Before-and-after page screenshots
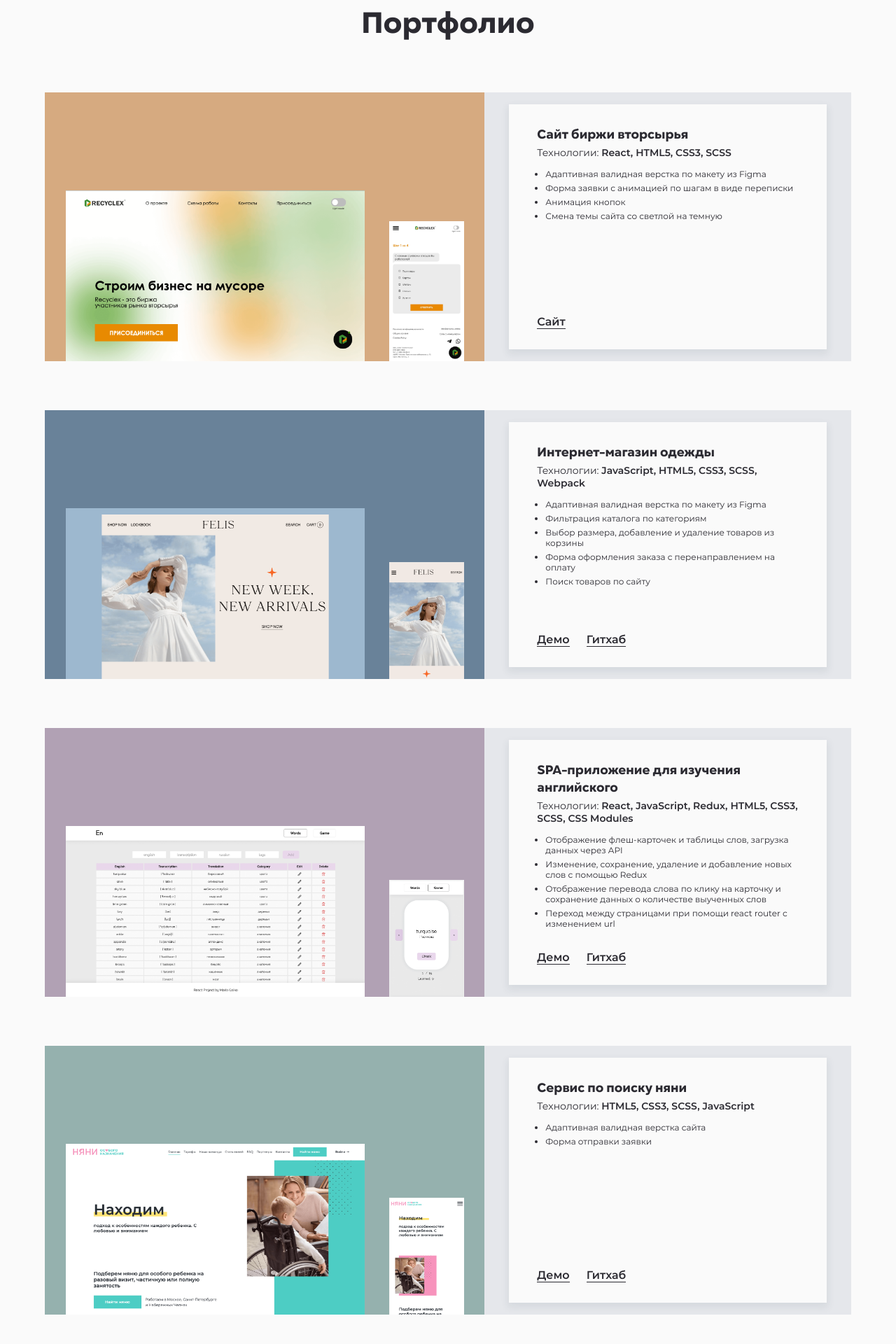
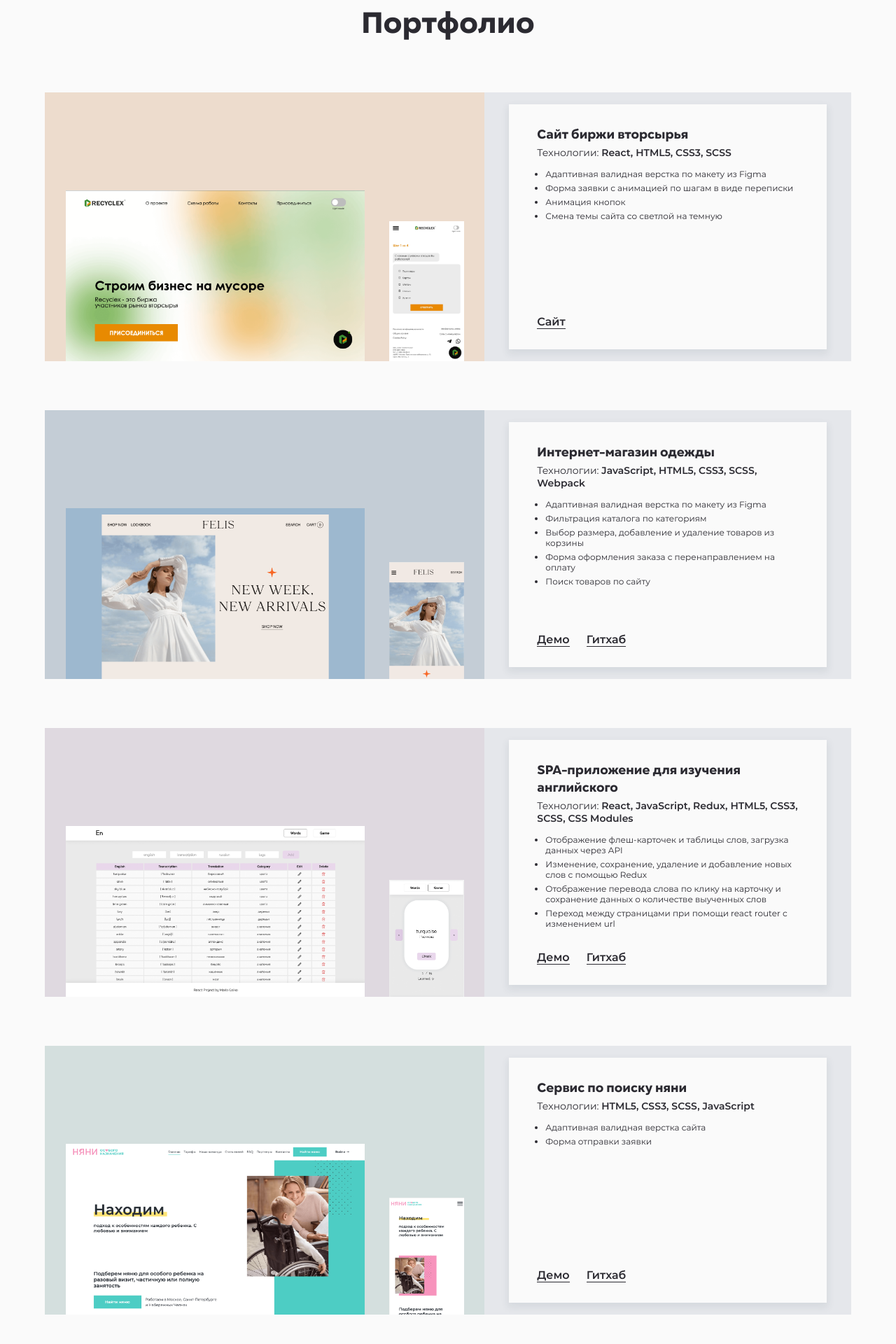
Before and after one commit to mrglk/portfolio, a React (Create React App) app: page / in a window 1280 px wide. Shown: the part 440-2360 px from the top of the page at 70% size. Built offline with nearby package versions, Linux system fonts and the light colour scheme.

Commit message:
New photo and link

```diff
--- a/src/components/PortfolioItem/PortfolioItem.scss
+++ b/src/components/PortfolioItem/PortfolioItem.scss
@@ -14,23 +14,25 @@
   align-items: flex-end;
   padding-top: 4em;
   min-height: 320px;
+  // background-color: #b3b3b3;
 }
 
 .portfolio__photos_blue {
-  background-color: #698299;
+  background-color: #6982995F;
 }
 
 .portfolio__photos_green {
-  background-color: #95b1ae;
+  background-color: #95b1ae5F;
 }
 
 .portfolio__photos_purple {
-  background-color: #b1a1b4;
+  background-color: #b1a1b45F;
 }
 
 .portfolio__photos_orange {
-  background-color:#d6aa80;
+  background-color:#d6aa805F;
 }
+
 // #E88A01
 .portfolio__desktopWrapper {
   vertical-align: top;
--- a/src/components/Profile/Profile.tsx
+++ b/src/components/Profile/Profile.tsx
@@ -15,7 +15,7 @@ export function Profile() {
             className="profile__button"
             target="_blank"
             rel="noopener noreferrer"
-            href="https://drive.google.com/file/d/1tzVyyqxNBpPaPcjgJxg78ye_Lbca3XEX/view">
+            href="https://drive.google.com/file/d/1TzM3BzhcPlvc6iQ1DyznSnmTSFDZqRtD/view">
             Скачать резюме
           </a>
         </div>
```
Also changed, not shown: src/assets/img/photo.jpg.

About this task >>
Report each line of the data in which "components" occurs.

Exercise solution >>
--- a/src/components/PortfolioItem/PortfolioItem.scss
+++ b/src/components/PortfolioItem/PortfolioItem.scss
--- a/src/components/Profile/Profile.tsx
+++ b/src/components/Profile/Profile.tsx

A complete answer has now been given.